Yesterday started out as a tough day for the Canadian dollar. The currency weakened for most of the day following news reports suggesting that NAFTA talks are likely to continue into 2018. The negotiations have taken their toll on both the Canadian dollar and the Mexican peso as the American negotiating team has repeatedly threatened to walk out of the deal. We covered our broader thoughts on the NAFTA discussions in a recent article. Towards the end of the day, the Canadian dollar managed to rally after USD/CAD came close to 1.26. This morning, the exchange rate remains above 1.25, and is currently trading around 1.2520.
The euro is down again versus the Canadian dollar this morning, with EUR/CAD below 1.470. Lastly, the pound is also down against the Canadian dollar, with GBP/CAD trading above 1.6490.
This is pretty light week for economic data from Canada. Monday's Bank of Canada’s Business Outlook Survey showed much lower growth expectations (0.86 current vs. 2.81 previous). On Friday, we’ll retail sales numbers and consumer price index figures. Given that inflation remains below the BoC’s target, inflation expectations remain muted. Last week, housing data mostly disappointed, with new build permits and new house prices below expectations.

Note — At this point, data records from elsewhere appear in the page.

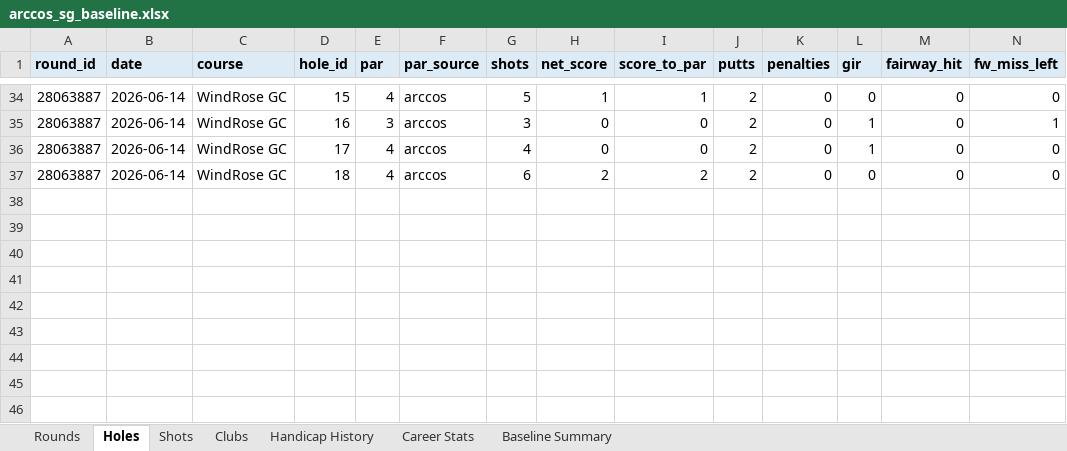
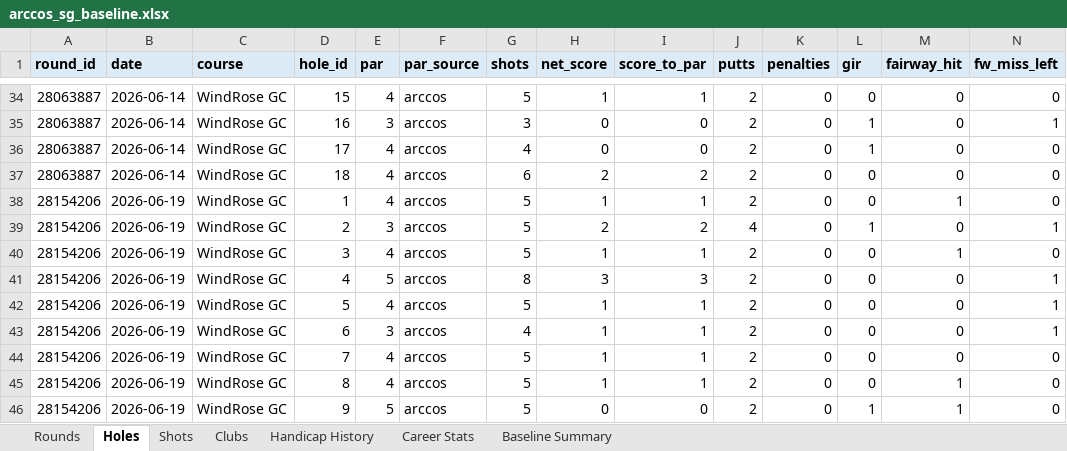
Before and after one commit to chrisdecali/arccos-sg-baseline, an Excel workbook: arccos_sg_baseline.xlsx, sheet Holes, drawn as a sheet; only a part is shown, gaps mark what is left out; values as stored, in another font and other column widths than the file's, no borders; rows hold the shown columns only; the diff names each change by its address in the sheet, - before the commit and + after, or states it on an @@ line.

```diff
--- a/arccos_sg_baseline.xlsx (sheet Holes)
+++ b/arccos_sg_baseline.xlsx (sheet Holes)
+row 38: 28154206 | 2026-06-19 | WindRose GC | 1 | 4 | arccos | 5 | 1 | 1 | 2 | 0 | 0 | 1 | 0
+row 39: 28154206 | 2026-06-19 | WindRose GC | 2 | 3 | arccos | 5 | 2 | 2 | 4 | 0 | 1 | 0 | 1
+row 40: 28154206 | 2026-06-19 | WindRose GC | 3 | 4 | arccos | 5 | 1 | 1 | 2 | 0 | 0 | 1 | 0
+row 41: 28154206 | 2026-06-19 | WindRose GC | 4 | 5 | arccos | 8 | 3 | 3 | 2 | 0 | 0 | 0 | 1
+row 42: 28154206 | 2026-06-19 | WindRose GC | 5 | 4 | arccos | 5 | 1 | 1 | 2 | 0 | 0 | 0 | 1
+row 43: 28154206 | 2026-06-19 | WindRose GC | 6 | 3 | arccos | 4 | 1 | 1 | 2 | 0 | 0 | 0 | 1
+row 44: 28154206 | 2026-06-19 | WindRose GC | 7 | 4 | arccos | 5 | 1 | 1 | 2 | 0 | 0 | 0 | 0
+row 45: 28154206 | 2026-06-19 | WindRose GC | 8 | 4 | arccos | 5 | 1 | 1 | 2 | 0 | 0 | 1 | 0
+row 46: 28154206 | 2026-06-19 | WindRose GC | 9 | 5 | arccos | 5 | 0 | 0 | 2 | 0 | 1 | 1 | 0
```
Also changed, not shown: sheet Shots, sheet Clubs, sheet Career Stats, sheet Rounds, sheet Baseline Summary, sheet Handicap History, 15 other files.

The Canadian dollar has been rebounding in the second week of October, after falling into oversold territory. As such, we are upgrading our outlook on the currency to neutral. Looking at various technical indicators on a daily chart of the Canadian dollar, the currency is trading just above oversold conditions.

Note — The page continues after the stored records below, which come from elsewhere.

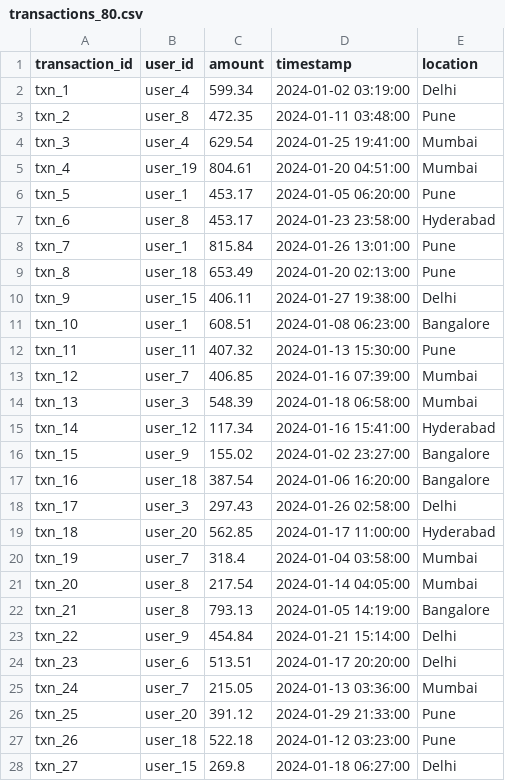
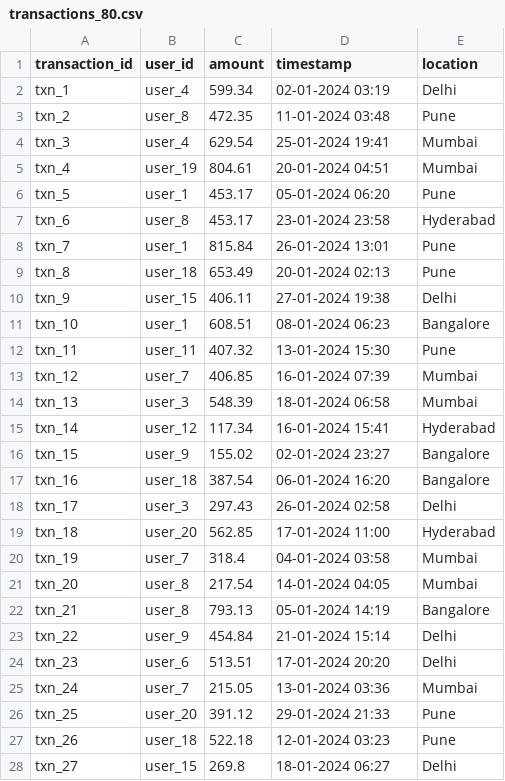
Before and after one commit to RohitRPokalwar/fake-transaction-detector, a CSV file: transactions_80.csv, drawn as a sheet; only a part is shown; the diff covers the shown part only.

```diff
--- a/transactions_80.csv
+++ b/transactions_80.csv
@@ -1,28 +1,28 @@
 transaction_id,user_id,amount,timestamp,location
-txn_1,user_4,599.34,2024-01-02 03:19:00,Delhi
-txn_2,user_8,472.35,2024-01-11 03:48:00,Pune
-txn_3,user_4,629.54,2024-01-25 19:41:00,Mumbai
-txn_4,user_19,804.61,2024-01-20 04:51:00,Mumbai
-txn_5,user_1,453.17,2024-01-05 06:20:00,Pune
-txn_6,user_8,453.17,2024-01-23 23:58:00,Hyderabad
-txn_7,user_1,815.84,2024-01-26 13:01:00,Pune
-txn_8,user_18,653.49,2024-01-20 02:13:00,Pune
-txn_9,user_15,406.11,2024-01-27 19:38:00,Delhi
-txn_10,user_1,608.51,2024-01-08 06:23:00,Bangalore
-txn_11,user_11,407.32,2024-01-13 15:30:00,Pune
-txn_12,user_7,406.85,2024-01-16 07:39:00,Mumbai
-txn_13,user_3,548.39,2024-01-18 06:58:00,Mumbai
-txn_14,user_12,117.34,2024-01-16 15:41:00,Hyderabad
-txn_15,user_9,155.02,2024-01-02 23:27:00,Bangalore
-txn_16,user_18,387.54,2024-01-06 16:20:00,Bangalore
-txn_17,user_3,297.43,2024-01-26 02:58:00,Delhi
-txn_18,user_20,562.85,2024-01-17 11:00:00,Hyderabad
-txn_19,user_7,318.4,2024-01-04 03:58:00,Mumbai
-txn_20,user_8,217.54,2024-01-14 04:05:00,Mumbai
-txn_21,user_8,793.13,2024-01-05 14:19:00,Bangalore
-txn_22,user_9,454.84,2024-01-21 15:14:00,Delhi
-txn_23,user_6,513.51,2024-01-17 20:20:00,Delhi
-txn_24,user_7,215.05,2024-01-13 03:36:00,Mumbai
-txn_25,user_20,391.12,2024-01-29 21:33:00,Pune
-txn_26,user_18,522.18,2024-01-12 03:23:00,Pune
-txn_27,user_15,269.8,2024-01-18 06:27:00,Delhi
+txn_1,user_4,599.34,02-01-2024 03:19,Delhi
+txn_2,user_8,472.35,11-01-2024 03:48,Pune
+txn_3,user_4,629.54,25-01-2024 19:41,Mumbai
+txn_4,user_19,804.61,20-01-2024 04:51,Mumbai
+txn_5,user_1,453.17,05-01-2024 06:20,Pune
+txn_6,user_8,453.17,23-01-2024 23:58,Hyderabad
+txn_7,user_1,815.84,26-01-2024 13:01,Pune
+txn_8,user_18,653.49,20-01-2024 02:13,Pune
+txn_9,user_15,406.11,27-01-2024 19:38,Delhi
+txn_10,user_1,608.51,08-01-2024 06:23,Bangalore
+txn_11,user_11,407.32,13-01-2024 15:30,Pune
+txn_12,user_7,406.85,16-01-2024 07:39,Mumbai
+txn_13,user_3,548.39,18-01-2024 06:58,Mumbai
+txn_14,user_12,117.34,16-01-2024 15:41,Hyderabad
+txn_15,user_9,155.02,02-01-2024 23:27,Bangalore
+txn_16,user_18,387.54,06-01-2024 16:20,Bangalore
+txn_17,user_3,297.43,26-01-2024 02:58,Delhi
+txn_18,user_20,562.85,17-01-2024 11:00,Hyderabad
+txn_19,user_7,318.4,04-01-2024 03:58,Mumbai
+txn_20,user_8,217.54,14-01-2024 04:05,Mumbai
+txn_21,user_8,793.13,05-01-2024 14:19,Bangalore
+txn_22,user_9,454.84,21-01-2024 15:14,Delhi
+txn_23,user_6,513.51,17-01-2024 20:20,Delhi
+txn_24,user_7,215.05,13-01-2024 03:36,Mumbai
+txn_25,user_20,391.12,29-01-2024 21:33,Pune
+txn_26,user_18,522.18,12-01-2024 03:23,Pune
+txn_27,user_15,269.8,18-01-2024 06:27,Delhi
```
Also changed, not shown: 56 edited cells elsewhere in this file, 28 other files.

After a small rebound in the second week of October, we are now neutral on the medium-term outlook for the Canadian dollar. As recent news from Canada has been limited, the currency has done well primarily thanks to relative weakness in the US dollar. Earlier, the loonie was weakening on lower interest rate hike expectations following comments from the Bank of Canada. While the loonie was in overbought conditions in September, the currency has since re-entered normal trading conditions. This is based on various technical indicators on a weekly chart of the Canadian dollar currency index.